A PARTNERSHIP scheme to help protect the public in the Northumbria Police sector has been hailed a success as officials mark its 10th anniversary.
Since it was introduced, the Multi Agency Public Protection Arrangements (MAPPA) framework has managed thousands of offenders and the majority of them are complying with the restrictions placed on them.
During 2011/12, only 18 cases managed at levels two and three, the highest reporting levels, were returned to custody for breach of licence.
For the small number who break the conditions, which does not necessarily mean a further offence has been committed, swift action is taken and they are promptly returned to prison.
Police, probation and prisons have a statutory role to play to assess and manage risk working alongside other agencies, including housing, social services and mental health organisations, who were included in the process in 2003.
Assistant Chief Constable Steve Ashman, Chair of Northumbria’s MAPPA Strategic Management Board, said: “Since MAPPA was introduced, it’s proven to be a highly-effective means of ensuring public safety.
“We are always looking to improve and over the past year we introduced new arrangements for protecting vulnerable people within the framework.

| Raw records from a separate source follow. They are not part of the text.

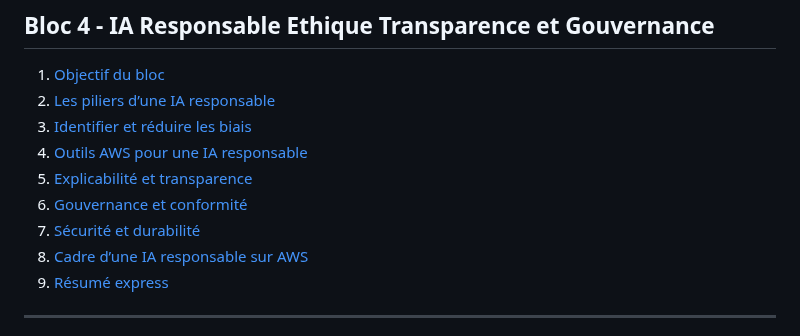
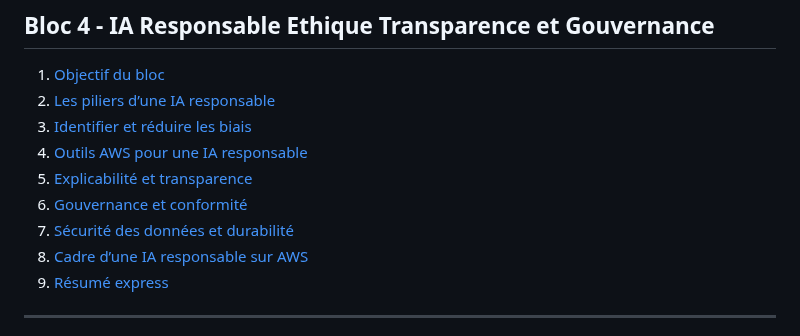
Before and after one commit to meneda11/meneda11, a Markdown page: aws-aif-c01-study-sheet.md, the part around the change. Drawn GitHub-style.

```diff
--- a/aws-aif-c01-study-sheet.md
+++ b/aws-aif-c01-study-sheet.md
@@ -54,7 +54,7 @@
 4. [Outils AWS pour une IA responsable](#4-outils-aws-pour-une-ia-responsable)
 5. [Explicabilité et transparence](#5-explicabilité-et-transparence)
 6. [Gouvernance et conformité](#6-gouvernance-et-conformité)
-7. [Sécurité et durabilité](#7-sécurité-et-durabilité)
+7. [Sécurité des données et durabilité](#7-sécurité-et-durabilité)
 8. [Cadre d’une IA responsable sur AWS](#8-cadre-dune-ia-responsable-sur-aws)
 9. [Résumé express](#9-résumé-express)
 
```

This allows for more proactive monitoring of licence conditions, meaning we can work more closely with our partners and take a more proactive approach to offender management.”
In 2005/06, MAPPA got more local control as six strategy groups were set up across Northumbria and in 2008, two lay advisers – members of the public who represent the views and concerns of their community – were appointed.
Over the past year, a new MAPPA housing protocol has been introduced, linking in with local housing providers to ensure MAPPA offenders are housed appropriately and safely.
As at March 31, 1,538 violent and sexual offenders were being managed within the framework.